The times I met with Williams I was taken back by not only his down-to-earth nature, but his generosity, warmth, and ability to make you feel like the most important person in the room. He seemed genuinely pleased to say, and hanged on your every word. His smile suggested he enjoyed whatever you had to say. He also loved no more than to hear how much you loved a performance of his – whether it was a comedic turn in “Mrs Doubtfire” or “Good Morning Vietnam” a more dramatic turn in the likes of “Insomnia” or “What Dreams May Come”. No subject was out-of-bounds, no topic was taboo, and not once would he flinch when speaking about his struggles or the more disappointing moments of his career. Robin mightn’t have ever known who he was (though he did once tell me that the character in “Good Will Hunting” is the closets to the real him – at least he thought so), but he did . The one thing I’m not certain of is whether Williams knew how loved and cherished he was – and by everyone; I can only hope that, beyond the darkness that clogged his mainframe, there was a feeling of accomplishment but more so, pride that he’d brought us so, so many happy times. You really did Robin. You really did.

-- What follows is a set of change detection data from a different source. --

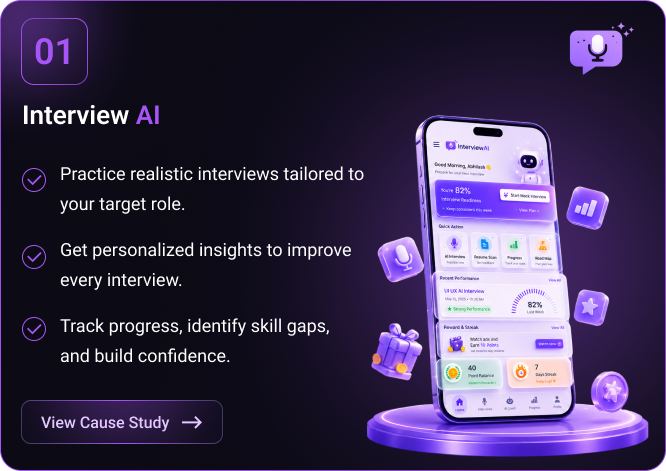
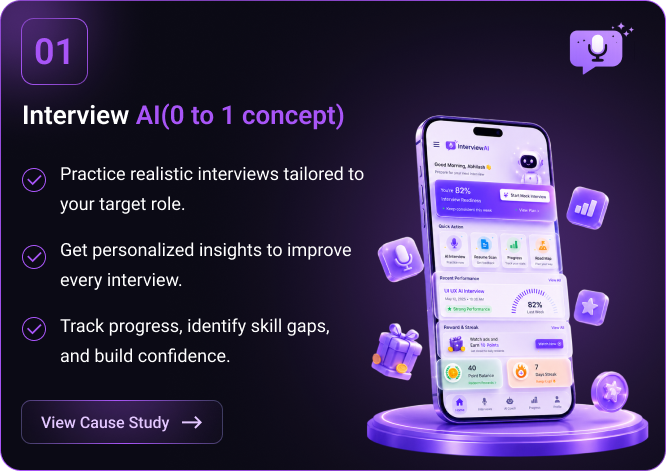
new_update_2.1

Changed region(s): [[0.2402, 0.2081, 0.5405, 0.2675]]

diff --git a/src/app/core/components/gallery-3d/gallery-3d.component.ts b/src/app/core/components/gallery-3d/gallery-3d.component.ts
@@ -37,52 +37,51 @@ export class Gallery3dComponent implements AfterViewInit, OnDestroy {
    */
   private readonly IMAGES = [
     {
-      path: 'assets/images/project 1.png',
+      path: 'assets/images/zoom/1.png',
+      href: 'https://www.figma.com/design/c0YVEqJ32diynIZfJfnNHy/Ev-Booking?node-id=356-2045&t=jknJuln0n4YxIEV7-1',
+    },
+    {
+      path: 'assets/images/zoom/4.png',
+      href: 'https://www.figma.com/design/njHD5544N2MBVQEfkM0o7w/SAAS-Project?node-id=3-1344&t=OhgeyGdZaEXYIyRZ-1',
+    },
+
+    {
+      path: 'assets/images/zoom/3.png',
+      href: 'https://www.figma.com/design/q3RcdlBzKYhyPIDAIArIZx/JReport?node-id=0-1&t=DokHTlLI7cf7WoDg-1',
+    },
+    {
+      path: 'assets/images/zoom/8.png',
+      href: 'https://theauraeliteevents.com/',
+    },
+
+    {
+      path: 'assets/images/zoom/5.png',
+      href: 'https://www.figma.com/design/9tBZ7gspssItJ6drWOVJub/jcompanion?node-id=0-1&t=OqRFXZp3SI90Z10x-1',
+    },
+    {
+      path: 'assets/images/zoom/6.png',
       href: 'https://www.behance.net/abilashravi4702',
     },
     {
-      path: 'assets/images/project 2.png',
-      href: 'https://www.behance.net/gallery/238250743/Paisa-Pop-Loan-App-Redesign-UXUI-Case-Study',
+      path: 'assets/images/zoom/7.png',
+      href: 'https://www.behance.net/abilashravi4702',
     },
+
     {
-      path: 'assets/images/project 3.png',
+      path: 'assets/images/zoom/9.png',
       href: 'https://www.behance.net/abilashravi4702',
     },
     {
-      path: 'assets/images/project 4.png',
-      href: 'https://www.behance.net/gallery/235183431/Secure-Digital-Wallet-Buy-Gold-App-(UIUX-Case-Study)',
-    },
-    {
-      path: 'assets/images/project 5.png',
+      path: 'assets/images/zoom/10.png',
       href: 'https://www.behance.net/abilashravi4702',
     },
     {
-      path: 'assets/images/project 6.png',
-      href: 'https://www.behance.net/gallery/238251613/Corporate-Website-Redesign-InfoPlus-Homepage-UXUI',
-    },
-    {
-      path: 'assets/images/project 1.png',
+      path: 'assets/images/zoom/5.png',
       href: 'https://www.behance.net/abilashravi4702',
     },
     {
-      path: 'assets/images/project 2.png',
-      href: 'https://www.behance.net/gallery/238250743/Paisa-Pop-Loan-App-Redesign-UXUI-Case-Study',
-    },
-    {
-      path: 'assets/images/project 3.png',
-      href: 'https://www.behance.net/abilashravi4702',
-    },
-    {
-      path: 'assets/images/project 4.png',
-      href: 'https://www.behance.net/gallery/235183431/Secure-Digital-Wallet-Buy-Gold-App-(UIUX-Case-Study)',
-    },
-    {
-      path: 'assets/images/project 5.png',
-      href: 'https://www.behance.net/abilashravi4702',
-    },
-    {
-      path: 'assets/images/project 6.png',
-      href: 'https://www.behance.net/gallery/238251613/Corporate-Website-Redesign-InfoPlus-Homepage-UXUI',
+      path: 'assets/images/zoom/2.png',
+      href: 'https://www.behance.net/gallery/168801133/milk-home-delivery',
     },
   ];
 
@@ -128,7 +127,9 @@ export class Gallery3dComponent implements AfterViewInit, OnDestroy {
       this.firstZ - Gallery3dComponent.IMAGE_SPACING * (this.IMAGES.length - 1);
     // Camera's flight ends just past the last image's peak — not way past it.
     this.END_Z =
-      this.lastZ + Gallery3dComponent.PEAK_OFFSET + Gallery3dComponent.FINISH_BUFFER;
+      this.lastZ +
+      Gallery3dComponent.PEAK_OFFSET +
+      Gallery3dComponent.FINISH_BUFFER;
 
     // The intro overlay should be fully gone by the moment the first image
     // reaches its peak/zoomed-in moment (camera.z = firstZ + PEAK_OFFSET).
@@ -153,7 +154,10 @@ export class Gallery3dComponent implements AfterViewInit, OnDestroy {
 
   ngOnDestroy(): void {
     window.removeEventListener('resize', this.resizeHandler);
-    this.canvasRef.nativeElement.removeEventListener('click', this.clickHandler);
+    this.canvasRef.nativeElement.removeEventListener(
+      'click',
+      this.clickHandler,
+    );
     cancelAnimationFrame(this.rafId);
     this.scrollTriggerInstance?.kill();
 

diff --git a/src/app/core/components/works/works.component.ts b/src/app/core/components/works/works.component.ts
@@ -70,6 +70,20 @@ export class WorksComponent {
       href: 'https://www.behance.net/gallery/238251613/Corporate-Website-Redesign-InfoPlus-Homepage-UXUI',
       img: 'assets/images/project 6.png',
     },
+    {
+      id: '07',
+      title: 'Food App',
+      category: '0 to 1 Concept',
+      href: 'https://www.behance.net/gallery/233455293/ForkPay-The-Smarter-Way-to-Dine-Pay',
+      img: 'assets/images/project 7.png',
+    },
+    {
+      id: '08',
+      title: 'InfoPlus (Redesign)',
+      category: 'Website',
+      href: 'https://www.behance.net/gallery/238251613/Corporate-Website-Redesign-InfoPlus-Homepage-UXUI',
+      img: 'assets/images/project 8.png',
+    },
   ];
 
   get filteredProjectCards(): ProjectCard[] {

They say when someone passes it’s always hardest for the people you leave behind, and the saying is no truer than today – the day we lost Mork.
“I believe in destiny. There must be a reason that I am as I am. There must be.” – Robin Williams
I feel I should say more, pay tribute to his fine performances, run off a few of the tributes others left for him today, post a gallery of photos, but I think Robin would much prefer this :
Mental Health America